Washington: A research team has studied on how creative country music songwriters have to use certain knacks to collaborate with famous singers, who may not be that great in writing music. The need arises among the country songwriters where they have to work with famous singers who may not be much talented at writing songs but have to attract the fans with the stardom of the singers to fill their pockets.
A study of 39 successful country-music songwriters has found that they use two strategies to navigate creative collaboration with more famous artists. The study is published in the journal of Social Psychology Quarterly and originally written by Laura Arenschield.
"You have these recording artists who are being required to co-write their own songs, but maybe that's not their skill," said Rachel Skaggs, the study's author and an assistant professor of arts management at the Ohio State University.
"And then you have songwriters who are brought in to help, and to collaborate, and they have to balance this. There's the need to make money and make a living, and the need to not have their name on a 'bad' song," she further said.
"There are these strategies for when collaborators don't have the same idea of what they want to happen, particularly if one collaborator is much higher status -- a more famous artist who is important to their label," Skaggs said.
One method is where the songwriter might say to the artist, 'Oh, you're from Ohio, so we're going to write a song called 'Ohio Girl," Skaggs said. "It's really kind of hitting on personal branding." While the other technique where the songwriters might try to introduce ideas as though they were the more famous artist's own.
In that case, Skaggs said, the songwriters generally pre-write a large portion of the song -- one songwriter mentioned writing a chorus and several verses ahead of time -- then casually suggest the ideas as if they originated with the artist.

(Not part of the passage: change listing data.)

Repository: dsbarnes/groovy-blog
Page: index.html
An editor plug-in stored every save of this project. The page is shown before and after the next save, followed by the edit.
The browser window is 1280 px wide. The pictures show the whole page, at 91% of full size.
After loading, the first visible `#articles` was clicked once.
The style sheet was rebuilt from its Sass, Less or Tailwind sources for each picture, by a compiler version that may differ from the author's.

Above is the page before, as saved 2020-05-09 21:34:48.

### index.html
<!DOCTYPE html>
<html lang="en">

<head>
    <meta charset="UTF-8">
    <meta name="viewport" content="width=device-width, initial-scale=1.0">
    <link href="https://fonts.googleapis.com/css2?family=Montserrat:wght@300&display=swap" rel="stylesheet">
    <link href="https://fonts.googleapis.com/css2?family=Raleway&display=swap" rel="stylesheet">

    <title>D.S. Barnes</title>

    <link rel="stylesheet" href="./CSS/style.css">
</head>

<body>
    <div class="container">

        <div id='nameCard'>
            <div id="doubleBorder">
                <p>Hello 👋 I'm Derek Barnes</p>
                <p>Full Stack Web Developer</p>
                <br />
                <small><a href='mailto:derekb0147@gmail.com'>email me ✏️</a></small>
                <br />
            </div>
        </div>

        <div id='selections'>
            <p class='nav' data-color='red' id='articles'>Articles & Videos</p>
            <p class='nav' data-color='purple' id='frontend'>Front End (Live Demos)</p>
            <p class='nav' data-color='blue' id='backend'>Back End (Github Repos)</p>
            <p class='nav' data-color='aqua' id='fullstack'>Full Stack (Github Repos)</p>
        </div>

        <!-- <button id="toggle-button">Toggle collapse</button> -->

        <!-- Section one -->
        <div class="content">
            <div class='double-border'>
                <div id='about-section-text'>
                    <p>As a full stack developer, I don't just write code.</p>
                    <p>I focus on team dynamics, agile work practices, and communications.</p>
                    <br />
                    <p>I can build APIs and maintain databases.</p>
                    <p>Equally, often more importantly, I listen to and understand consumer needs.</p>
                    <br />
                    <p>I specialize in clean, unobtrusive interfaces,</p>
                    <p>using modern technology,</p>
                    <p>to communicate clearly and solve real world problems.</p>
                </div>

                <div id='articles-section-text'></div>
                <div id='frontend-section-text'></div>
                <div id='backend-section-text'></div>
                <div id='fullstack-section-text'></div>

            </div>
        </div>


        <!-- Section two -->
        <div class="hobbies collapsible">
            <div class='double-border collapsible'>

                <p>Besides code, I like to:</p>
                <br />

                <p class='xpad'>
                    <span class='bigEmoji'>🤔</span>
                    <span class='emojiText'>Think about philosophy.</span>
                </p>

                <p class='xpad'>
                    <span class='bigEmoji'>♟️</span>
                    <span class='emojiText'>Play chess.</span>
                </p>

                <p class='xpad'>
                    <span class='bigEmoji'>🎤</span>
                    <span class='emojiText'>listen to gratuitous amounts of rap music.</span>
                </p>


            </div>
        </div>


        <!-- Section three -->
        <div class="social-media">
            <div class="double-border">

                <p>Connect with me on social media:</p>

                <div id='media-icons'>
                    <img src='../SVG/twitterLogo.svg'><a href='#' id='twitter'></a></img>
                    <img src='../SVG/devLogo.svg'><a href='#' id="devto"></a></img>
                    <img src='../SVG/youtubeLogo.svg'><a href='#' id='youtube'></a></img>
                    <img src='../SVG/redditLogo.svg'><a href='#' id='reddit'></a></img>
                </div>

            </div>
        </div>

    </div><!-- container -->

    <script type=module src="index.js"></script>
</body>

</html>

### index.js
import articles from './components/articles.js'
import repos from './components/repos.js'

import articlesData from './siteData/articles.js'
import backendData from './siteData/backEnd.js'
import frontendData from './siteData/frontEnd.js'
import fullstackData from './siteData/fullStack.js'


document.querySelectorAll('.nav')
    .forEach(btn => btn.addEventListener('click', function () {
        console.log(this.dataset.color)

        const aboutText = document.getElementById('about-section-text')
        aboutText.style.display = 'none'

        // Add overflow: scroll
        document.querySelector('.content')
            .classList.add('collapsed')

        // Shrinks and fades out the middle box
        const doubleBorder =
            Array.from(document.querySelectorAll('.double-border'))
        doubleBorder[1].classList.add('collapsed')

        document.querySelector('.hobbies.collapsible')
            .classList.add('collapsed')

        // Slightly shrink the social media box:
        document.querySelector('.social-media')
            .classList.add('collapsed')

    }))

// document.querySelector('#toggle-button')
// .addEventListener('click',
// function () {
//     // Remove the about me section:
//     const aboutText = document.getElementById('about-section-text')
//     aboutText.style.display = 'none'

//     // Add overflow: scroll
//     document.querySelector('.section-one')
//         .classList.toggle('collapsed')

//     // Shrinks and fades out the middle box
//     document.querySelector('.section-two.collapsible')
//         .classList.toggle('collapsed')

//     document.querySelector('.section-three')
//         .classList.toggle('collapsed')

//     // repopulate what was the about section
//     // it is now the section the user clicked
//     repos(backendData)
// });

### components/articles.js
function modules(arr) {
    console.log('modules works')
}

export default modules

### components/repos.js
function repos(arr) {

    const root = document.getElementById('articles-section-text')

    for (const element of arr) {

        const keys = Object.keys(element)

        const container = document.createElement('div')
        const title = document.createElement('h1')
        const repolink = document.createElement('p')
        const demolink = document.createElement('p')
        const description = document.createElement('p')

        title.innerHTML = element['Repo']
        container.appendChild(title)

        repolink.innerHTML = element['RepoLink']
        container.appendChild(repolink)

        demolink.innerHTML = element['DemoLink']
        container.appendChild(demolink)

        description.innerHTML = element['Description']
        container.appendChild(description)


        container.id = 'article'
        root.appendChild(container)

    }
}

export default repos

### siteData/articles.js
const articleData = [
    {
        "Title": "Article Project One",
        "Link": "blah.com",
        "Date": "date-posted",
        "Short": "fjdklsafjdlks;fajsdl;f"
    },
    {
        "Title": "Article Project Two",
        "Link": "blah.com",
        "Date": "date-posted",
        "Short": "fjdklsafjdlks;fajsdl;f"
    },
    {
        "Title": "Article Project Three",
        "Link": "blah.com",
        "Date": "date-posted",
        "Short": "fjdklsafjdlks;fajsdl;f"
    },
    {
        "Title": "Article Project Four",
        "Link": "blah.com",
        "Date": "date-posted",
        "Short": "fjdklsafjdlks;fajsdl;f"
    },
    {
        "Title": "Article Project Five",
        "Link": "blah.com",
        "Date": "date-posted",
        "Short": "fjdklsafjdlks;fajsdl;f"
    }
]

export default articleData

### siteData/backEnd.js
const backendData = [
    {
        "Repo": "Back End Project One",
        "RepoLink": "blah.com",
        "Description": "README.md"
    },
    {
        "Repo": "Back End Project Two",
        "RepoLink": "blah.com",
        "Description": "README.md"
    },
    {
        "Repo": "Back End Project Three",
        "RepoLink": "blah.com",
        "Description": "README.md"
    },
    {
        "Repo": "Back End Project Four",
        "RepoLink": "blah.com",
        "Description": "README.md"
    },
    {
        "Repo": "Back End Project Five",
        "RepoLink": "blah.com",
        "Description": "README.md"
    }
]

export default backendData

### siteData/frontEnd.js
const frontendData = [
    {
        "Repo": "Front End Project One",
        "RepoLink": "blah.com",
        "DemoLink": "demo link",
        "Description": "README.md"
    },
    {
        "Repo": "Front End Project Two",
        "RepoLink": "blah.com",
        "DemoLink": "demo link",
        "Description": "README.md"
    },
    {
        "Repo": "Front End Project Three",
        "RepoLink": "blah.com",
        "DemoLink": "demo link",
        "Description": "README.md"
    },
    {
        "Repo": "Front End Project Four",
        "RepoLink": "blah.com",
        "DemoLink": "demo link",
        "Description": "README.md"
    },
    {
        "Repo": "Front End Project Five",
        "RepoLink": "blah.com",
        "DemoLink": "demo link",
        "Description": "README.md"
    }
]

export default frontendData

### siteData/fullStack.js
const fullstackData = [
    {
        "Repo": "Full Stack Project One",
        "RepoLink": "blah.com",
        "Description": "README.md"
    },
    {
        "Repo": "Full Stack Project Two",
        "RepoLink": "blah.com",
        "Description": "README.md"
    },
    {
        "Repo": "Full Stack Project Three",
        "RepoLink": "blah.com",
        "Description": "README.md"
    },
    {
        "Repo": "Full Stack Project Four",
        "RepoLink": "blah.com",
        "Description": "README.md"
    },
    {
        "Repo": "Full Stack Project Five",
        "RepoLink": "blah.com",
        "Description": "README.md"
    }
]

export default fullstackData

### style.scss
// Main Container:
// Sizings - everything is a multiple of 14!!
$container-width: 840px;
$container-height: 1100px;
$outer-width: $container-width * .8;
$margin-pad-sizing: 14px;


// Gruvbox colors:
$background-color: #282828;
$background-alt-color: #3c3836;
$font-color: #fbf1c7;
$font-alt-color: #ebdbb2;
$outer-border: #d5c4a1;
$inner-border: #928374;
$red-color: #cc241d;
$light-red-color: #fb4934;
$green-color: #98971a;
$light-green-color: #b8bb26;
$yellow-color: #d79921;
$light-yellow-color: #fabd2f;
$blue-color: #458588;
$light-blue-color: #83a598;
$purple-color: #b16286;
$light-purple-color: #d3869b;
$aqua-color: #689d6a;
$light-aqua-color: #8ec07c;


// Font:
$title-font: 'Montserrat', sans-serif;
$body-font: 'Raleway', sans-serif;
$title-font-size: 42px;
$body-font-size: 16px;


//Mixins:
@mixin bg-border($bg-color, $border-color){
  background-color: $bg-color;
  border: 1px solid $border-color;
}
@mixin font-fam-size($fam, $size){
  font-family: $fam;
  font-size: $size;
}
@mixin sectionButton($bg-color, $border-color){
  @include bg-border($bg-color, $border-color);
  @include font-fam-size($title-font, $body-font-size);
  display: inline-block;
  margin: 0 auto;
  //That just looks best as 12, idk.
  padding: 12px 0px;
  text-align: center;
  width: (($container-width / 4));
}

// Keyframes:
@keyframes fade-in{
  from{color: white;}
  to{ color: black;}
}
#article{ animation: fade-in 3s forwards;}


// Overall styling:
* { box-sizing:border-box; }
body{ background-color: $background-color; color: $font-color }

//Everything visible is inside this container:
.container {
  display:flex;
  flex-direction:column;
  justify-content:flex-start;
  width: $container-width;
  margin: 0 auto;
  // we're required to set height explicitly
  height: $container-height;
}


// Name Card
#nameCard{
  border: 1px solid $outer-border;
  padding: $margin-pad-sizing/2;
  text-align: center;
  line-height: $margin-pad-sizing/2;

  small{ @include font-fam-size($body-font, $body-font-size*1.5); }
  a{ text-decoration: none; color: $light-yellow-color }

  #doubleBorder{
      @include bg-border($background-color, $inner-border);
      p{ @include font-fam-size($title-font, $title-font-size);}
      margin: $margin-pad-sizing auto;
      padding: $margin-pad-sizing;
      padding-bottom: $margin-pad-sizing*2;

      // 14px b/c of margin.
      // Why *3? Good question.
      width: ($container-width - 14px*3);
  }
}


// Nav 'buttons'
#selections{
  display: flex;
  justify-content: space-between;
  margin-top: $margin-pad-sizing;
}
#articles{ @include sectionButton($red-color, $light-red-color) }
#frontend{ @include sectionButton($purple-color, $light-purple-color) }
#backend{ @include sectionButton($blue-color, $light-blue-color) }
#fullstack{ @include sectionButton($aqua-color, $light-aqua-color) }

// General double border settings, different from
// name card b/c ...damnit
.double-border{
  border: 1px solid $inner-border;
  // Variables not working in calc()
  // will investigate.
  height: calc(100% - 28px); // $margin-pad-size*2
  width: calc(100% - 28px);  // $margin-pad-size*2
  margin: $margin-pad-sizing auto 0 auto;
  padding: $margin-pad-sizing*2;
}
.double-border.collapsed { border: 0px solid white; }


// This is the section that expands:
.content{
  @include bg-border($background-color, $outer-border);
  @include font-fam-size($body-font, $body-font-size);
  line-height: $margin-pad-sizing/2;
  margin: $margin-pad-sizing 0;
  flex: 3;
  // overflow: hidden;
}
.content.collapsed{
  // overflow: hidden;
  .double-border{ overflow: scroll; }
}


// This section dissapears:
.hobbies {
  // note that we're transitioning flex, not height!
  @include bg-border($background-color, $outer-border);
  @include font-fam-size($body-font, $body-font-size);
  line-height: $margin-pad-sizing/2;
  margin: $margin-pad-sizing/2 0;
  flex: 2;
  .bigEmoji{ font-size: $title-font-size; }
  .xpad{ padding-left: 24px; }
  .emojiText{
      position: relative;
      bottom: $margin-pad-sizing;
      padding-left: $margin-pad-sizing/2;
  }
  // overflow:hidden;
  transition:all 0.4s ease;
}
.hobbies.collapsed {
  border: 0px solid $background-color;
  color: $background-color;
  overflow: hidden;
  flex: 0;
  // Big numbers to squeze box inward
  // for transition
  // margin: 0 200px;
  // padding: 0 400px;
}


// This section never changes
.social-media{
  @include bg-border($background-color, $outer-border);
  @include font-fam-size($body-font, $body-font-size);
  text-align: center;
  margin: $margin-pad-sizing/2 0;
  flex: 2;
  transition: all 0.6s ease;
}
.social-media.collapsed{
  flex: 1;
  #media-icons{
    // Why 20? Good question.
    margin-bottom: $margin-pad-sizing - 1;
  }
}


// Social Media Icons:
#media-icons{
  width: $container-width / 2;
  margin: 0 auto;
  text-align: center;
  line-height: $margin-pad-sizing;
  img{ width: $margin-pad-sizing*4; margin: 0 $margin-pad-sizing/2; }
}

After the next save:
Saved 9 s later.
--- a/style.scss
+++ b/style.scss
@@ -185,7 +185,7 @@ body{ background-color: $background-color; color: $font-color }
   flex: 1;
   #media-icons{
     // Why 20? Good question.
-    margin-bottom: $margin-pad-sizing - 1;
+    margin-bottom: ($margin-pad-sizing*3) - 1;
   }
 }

Personal branding is important in this age of social media, Skaggs said, where fans want to feel a connection to the artists they love. Skaggs said her findings could also be applicable in other partnerships where collaborators are mismatched in some way -- an office environment, for example, or a group project in a school or volunteer organisation.